• ACTIVITY
The result should be every line in the data below that carries the string "description".

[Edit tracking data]
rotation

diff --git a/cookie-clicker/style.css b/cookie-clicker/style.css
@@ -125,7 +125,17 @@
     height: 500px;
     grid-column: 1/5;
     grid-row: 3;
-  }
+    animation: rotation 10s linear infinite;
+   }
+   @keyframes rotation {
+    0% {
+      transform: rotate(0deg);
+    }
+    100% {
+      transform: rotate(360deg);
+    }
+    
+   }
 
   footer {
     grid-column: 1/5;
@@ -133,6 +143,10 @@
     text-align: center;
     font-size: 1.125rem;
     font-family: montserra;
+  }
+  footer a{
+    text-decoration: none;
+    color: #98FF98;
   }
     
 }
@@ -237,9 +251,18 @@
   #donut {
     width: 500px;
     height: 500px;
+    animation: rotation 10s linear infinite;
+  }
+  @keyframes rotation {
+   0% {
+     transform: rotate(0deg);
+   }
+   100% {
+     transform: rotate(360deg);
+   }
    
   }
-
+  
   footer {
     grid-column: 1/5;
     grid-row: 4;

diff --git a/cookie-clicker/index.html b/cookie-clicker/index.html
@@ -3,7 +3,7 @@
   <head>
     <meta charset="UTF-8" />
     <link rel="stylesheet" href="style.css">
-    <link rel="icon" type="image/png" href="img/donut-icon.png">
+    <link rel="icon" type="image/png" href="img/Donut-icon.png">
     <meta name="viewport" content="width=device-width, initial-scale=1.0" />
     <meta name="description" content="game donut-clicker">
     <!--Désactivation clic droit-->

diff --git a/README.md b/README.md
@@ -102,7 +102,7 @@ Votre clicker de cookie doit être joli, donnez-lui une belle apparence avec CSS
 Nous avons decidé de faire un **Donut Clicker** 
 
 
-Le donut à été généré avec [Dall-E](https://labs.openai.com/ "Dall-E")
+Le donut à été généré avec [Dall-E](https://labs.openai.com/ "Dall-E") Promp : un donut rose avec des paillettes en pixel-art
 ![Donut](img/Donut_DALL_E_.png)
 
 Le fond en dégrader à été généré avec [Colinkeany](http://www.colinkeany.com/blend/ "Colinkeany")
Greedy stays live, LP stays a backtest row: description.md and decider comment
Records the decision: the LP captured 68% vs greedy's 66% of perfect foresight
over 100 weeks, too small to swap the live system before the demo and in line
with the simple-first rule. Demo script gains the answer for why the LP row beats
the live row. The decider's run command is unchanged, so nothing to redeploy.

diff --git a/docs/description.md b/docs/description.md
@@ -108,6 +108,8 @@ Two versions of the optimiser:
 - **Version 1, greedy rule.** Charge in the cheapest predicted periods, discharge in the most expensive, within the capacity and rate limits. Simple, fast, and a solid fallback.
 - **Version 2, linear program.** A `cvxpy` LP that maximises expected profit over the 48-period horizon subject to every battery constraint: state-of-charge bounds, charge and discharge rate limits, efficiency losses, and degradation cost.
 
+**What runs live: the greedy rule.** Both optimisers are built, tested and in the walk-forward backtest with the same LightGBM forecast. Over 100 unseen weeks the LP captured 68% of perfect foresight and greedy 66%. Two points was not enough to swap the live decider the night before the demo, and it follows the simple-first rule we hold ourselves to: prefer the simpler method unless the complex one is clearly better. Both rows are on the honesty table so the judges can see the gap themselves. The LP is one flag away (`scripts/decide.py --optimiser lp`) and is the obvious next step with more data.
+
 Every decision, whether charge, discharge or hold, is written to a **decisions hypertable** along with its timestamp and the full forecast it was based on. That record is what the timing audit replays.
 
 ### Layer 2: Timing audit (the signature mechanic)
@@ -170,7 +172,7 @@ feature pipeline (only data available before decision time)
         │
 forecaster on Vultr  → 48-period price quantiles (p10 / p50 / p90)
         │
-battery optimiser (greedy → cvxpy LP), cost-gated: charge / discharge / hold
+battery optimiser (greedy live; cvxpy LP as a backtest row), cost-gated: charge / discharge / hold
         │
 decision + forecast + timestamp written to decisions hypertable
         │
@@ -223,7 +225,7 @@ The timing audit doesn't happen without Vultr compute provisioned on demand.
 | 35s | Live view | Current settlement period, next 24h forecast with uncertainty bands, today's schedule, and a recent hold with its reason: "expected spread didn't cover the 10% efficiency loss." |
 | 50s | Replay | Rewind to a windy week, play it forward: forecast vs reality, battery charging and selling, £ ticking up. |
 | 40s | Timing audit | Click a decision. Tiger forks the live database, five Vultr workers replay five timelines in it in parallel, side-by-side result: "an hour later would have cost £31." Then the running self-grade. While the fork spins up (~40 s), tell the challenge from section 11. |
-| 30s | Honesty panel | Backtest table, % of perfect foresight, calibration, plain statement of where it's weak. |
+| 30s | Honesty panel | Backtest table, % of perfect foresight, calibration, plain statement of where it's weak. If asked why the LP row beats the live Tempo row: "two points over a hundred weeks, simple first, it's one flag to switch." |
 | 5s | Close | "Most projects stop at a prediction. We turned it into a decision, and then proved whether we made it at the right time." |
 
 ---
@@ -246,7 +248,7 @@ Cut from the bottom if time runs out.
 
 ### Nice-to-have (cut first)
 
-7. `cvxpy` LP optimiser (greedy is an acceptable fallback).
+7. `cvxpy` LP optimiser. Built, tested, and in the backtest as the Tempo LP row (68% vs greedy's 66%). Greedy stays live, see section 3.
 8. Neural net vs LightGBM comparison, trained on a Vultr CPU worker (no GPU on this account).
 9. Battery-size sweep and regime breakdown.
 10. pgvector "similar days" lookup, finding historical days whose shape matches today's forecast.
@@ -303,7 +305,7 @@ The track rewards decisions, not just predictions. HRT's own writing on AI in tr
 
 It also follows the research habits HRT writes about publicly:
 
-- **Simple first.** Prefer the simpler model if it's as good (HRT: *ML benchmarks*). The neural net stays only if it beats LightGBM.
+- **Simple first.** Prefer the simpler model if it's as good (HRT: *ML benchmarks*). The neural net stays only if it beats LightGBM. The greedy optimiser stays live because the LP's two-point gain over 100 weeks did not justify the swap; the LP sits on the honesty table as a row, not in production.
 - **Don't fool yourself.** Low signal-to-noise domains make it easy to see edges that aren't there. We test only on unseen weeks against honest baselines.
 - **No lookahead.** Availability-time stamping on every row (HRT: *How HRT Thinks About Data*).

• FINAL ANSWER
     <meta name="description" content="game donut-clicker">
Greedy stays live, LP stays a backtest row: description.md and decider comment
diff --git a/docs/description.md b/docs/description.md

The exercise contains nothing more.